The American Political Landscape, Byron E. Shafer and Richard H. Spady
Byron Shafer and Richard Spady rely on cutting-edge data analyses and graphical presentations to provide a detailed accounting of how social characteristics have shaped core political values, which, in turn, has structured the presidential vote across the 1984–2008 elections. The study stands apart for the sheer richness and depth of its analyses of a specific data source—namely, the 1987 through 2009 Pew Values Surveys—to gain insight into the shifting contours of the American electorate. An application of item response theory to consistent sets of questions enables Shafer and Spady to produce indicators of two unobservable attitudinal dimensions: economics and culture. These two emergent values constructs then allow them to array survey respondents in terms of percentile position. Subsequently, Shafer and Spady compute a probability distribution on each dimension based on the individual-level data.
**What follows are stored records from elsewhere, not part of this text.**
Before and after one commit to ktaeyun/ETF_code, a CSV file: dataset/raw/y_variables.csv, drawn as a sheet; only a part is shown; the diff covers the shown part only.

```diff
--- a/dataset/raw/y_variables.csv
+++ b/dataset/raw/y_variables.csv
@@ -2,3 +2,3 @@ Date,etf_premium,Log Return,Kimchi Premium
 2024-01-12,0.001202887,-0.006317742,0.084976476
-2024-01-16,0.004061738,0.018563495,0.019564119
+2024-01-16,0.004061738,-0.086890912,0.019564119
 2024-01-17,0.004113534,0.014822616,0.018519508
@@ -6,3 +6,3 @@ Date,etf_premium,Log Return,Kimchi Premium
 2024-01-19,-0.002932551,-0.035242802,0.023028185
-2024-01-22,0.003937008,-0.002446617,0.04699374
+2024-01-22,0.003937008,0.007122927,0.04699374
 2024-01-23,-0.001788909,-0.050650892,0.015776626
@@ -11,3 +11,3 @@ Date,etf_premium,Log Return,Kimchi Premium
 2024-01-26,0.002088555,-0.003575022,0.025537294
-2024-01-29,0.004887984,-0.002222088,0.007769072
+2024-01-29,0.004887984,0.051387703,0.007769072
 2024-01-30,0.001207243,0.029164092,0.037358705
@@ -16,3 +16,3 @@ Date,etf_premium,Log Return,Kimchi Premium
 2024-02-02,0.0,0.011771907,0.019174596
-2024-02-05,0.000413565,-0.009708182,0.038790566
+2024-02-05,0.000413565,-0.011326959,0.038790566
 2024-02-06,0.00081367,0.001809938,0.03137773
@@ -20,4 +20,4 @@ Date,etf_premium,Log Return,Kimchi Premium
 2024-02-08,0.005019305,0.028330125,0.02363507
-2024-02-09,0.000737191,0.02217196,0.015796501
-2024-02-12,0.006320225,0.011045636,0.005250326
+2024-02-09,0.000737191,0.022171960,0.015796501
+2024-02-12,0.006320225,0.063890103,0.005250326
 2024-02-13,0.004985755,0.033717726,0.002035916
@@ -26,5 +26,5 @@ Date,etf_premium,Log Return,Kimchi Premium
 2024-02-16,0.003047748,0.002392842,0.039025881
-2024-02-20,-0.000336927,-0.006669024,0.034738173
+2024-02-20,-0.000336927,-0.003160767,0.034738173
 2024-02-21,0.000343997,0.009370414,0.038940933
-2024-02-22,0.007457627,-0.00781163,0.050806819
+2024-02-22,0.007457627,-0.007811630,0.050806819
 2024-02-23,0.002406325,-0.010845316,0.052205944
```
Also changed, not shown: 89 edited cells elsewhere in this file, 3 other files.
As the authors describe, these distributions may then be “cumulated, for a particular (social) group or for the nation as a whole to yield a political landscape” (p. 3). Ultimately, their approach enables them to focus on the distribution of economic values and of cultural values among partisan voters, taking into account citizens’ underlying densities in the populati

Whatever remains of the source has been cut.